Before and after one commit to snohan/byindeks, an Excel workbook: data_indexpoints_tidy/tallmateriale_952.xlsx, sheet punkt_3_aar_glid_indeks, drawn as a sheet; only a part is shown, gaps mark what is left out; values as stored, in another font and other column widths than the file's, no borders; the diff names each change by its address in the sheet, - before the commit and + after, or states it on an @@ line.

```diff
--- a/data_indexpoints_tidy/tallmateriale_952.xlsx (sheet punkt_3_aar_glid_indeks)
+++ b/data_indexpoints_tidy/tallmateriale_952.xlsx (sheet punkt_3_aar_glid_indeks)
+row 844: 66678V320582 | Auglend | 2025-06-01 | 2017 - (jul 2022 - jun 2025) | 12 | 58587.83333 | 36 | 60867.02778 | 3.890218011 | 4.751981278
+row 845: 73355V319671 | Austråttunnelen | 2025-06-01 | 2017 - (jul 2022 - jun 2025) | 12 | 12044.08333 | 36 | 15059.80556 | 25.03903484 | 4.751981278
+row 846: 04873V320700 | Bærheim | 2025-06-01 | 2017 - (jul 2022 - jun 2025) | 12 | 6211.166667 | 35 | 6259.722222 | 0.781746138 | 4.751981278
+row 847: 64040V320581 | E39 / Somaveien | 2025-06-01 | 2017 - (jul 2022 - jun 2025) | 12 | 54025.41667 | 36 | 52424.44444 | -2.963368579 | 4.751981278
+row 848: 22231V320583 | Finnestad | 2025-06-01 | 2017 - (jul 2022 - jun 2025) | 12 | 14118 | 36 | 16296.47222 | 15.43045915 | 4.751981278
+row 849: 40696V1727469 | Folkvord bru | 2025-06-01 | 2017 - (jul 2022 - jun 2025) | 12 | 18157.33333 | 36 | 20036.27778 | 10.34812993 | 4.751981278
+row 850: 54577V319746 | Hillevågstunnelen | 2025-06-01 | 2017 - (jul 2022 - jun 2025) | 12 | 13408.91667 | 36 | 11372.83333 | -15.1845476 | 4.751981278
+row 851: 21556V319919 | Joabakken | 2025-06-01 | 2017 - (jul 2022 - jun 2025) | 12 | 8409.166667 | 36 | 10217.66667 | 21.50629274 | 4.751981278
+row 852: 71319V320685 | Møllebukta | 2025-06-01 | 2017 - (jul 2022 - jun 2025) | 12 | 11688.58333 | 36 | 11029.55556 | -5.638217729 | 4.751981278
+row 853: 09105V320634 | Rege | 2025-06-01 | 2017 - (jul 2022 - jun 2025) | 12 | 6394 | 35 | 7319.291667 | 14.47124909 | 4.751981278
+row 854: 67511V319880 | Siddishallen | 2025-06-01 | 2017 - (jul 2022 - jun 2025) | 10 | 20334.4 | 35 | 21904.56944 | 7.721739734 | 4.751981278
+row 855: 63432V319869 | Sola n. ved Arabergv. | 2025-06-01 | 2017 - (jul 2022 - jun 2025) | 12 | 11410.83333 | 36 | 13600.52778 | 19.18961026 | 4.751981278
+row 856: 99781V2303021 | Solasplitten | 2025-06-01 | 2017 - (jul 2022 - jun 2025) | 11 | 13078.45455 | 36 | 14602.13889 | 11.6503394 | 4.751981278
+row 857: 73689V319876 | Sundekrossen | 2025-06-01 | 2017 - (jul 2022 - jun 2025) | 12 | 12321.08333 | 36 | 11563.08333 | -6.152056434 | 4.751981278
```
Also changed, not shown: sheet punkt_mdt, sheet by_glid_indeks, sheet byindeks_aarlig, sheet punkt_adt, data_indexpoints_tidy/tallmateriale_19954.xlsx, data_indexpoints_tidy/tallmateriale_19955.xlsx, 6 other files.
======
TASK DIRECTIONS:
Set down the listing above in full, please, exactly as it appears.

RESULT OF THIS TASK:
Before and after one commit to snohan/byindeks, an Excel workbook: data_indexpoints_tidy/tallmateriale_952.xlsx, sheet punkt_3_aar_glid_indeks, drawn as a sheet; only a part is shown, gaps mark what is left out; values as stored, in another font and other column widths than the file's, no borders; the diff names each change by its address in the sheet, - before the commit and + after, or states it on an @@ line.

```diff
--- a/data_indexpoints_tidy/tallmateriale_952.xlsx (sheet punkt_3_aar_glid_indeks)
+++ b/data_indexpoints_tidy/tallmateriale_952.xlsx (sheet punkt_3_aar_glid_indeks)
+row 844: 66678V320582 | Auglend | 2025-06-01 | 2017 - (jul 2022 - jun 2025) | 12 | 58587.83333 | 36 | 60867.02778 | 3.890218011 | 4.751981278
+row 845: 73355V319671 | Austråttunnelen | 2025-06-01 | 2017 - (jul 2022 - jun 2025) | 12 | 12044.08333 | 36 | 15059.80556 | 25.03903484 | 4.751981278
+row 846: 04873V320700 | Bærheim | 2025-06-01 | 2017 - (jul 2022 - jun 2025) | 12 | 6211.166667 | 35 | 6259.722222 | 0.781746138 | 4.751981278
+row 847: 64040V320581 | E39 / Somaveien | 2025-06-01 | 2017 - (jul 2022 - jun 2025) | 12 | 54025.41667 | 36 | 52424.44444 | -2.963368579 | 4.751981278
+row 848: 22231V320583 | Finnestad | 2025-06-01 | 2017 - (jul 2022 - jun 2025) | 12 | 14118 | 36 | 16296.47222 | 15.43045915 | 4.751981278
+row 849: 40696V1727469 | Folkvord bru | 2025-06-01 | 2017 - (jul 2022 - jun 2025) | 12 | 18157.33333 | 36 | 20036.27778 | 10.34812993 | 4.751981278
+row 850: 54577V319746 | Hillevågstunnelen | 2025-06-01 | 2017 - (jul 2022 - jun 2025) | 12 | 13408.91667 | 36 | 11372.83333 | -15.1845476 | 4.751981278
+row 851: 21556V319919 | Joabakken | 2025-06-01 | 2017 - (jul 2022 - jun 2025) | 12 | 8409.166667 | 36 | 10217.66667 | 21.50629274 | 4.751981278
+row 852: 71319V320685 | Møllebukta | 2025-06-01 | 2017 - (jul 2022 - jun 2025) | 12 | 11688.58333 | 36 | 11029.55556 | -5.638217729 | 4.751981278
+row 853: 09105V320634 | Rege | 2025-06-01 | 2017 - (jul 2022 - jun 2025) | 12 | 6394 | 35 | 7319.291667 | 14.47124909 | 4.751981278
+row 854: 67511V319880 | Siddishallen | 2025-06-01 | 2017 - (jul 2022 - jun 2025) | 10 | 20334.4 | 35 | 21904.56944 | 7.721739734 | 4.751981278
+row 855: 63432V319869 | Sola n. ved Arabergv. | 2025-06-01 | 2017 - (jul 2022 - jun 2025) | 12 | 11410.83333 | 36 | 13600.52778 | 19.18961026 | 4.751981278
+row 856: 99781V2303021 | Solasplitten | 2025-06-01 | 2017 - (jul 2022 - jun 2025) | 11 | 13078.45455 | 36 | 14602.13889 | 11.6503394 | 4.751981278
+row 857: 73689V319876 | Sundekrossen | 2025-06-01 | 2017 - (jul 2022 - jun 2025) | 12 | 12321.08333 | 36 | 11563.08333 | -6.152056434 | 4.751981278
```
Also changed, not shown: sheet punkt_mdt, sheet by_glid_indeks, sheet byindeks_aarlig, sheet punkt_adt, data_indexpoints_tidy/tallmateriale_19954.xlsx, data_indexpoints_tidy/tallmateriale_19955.xlsx, 6 other files.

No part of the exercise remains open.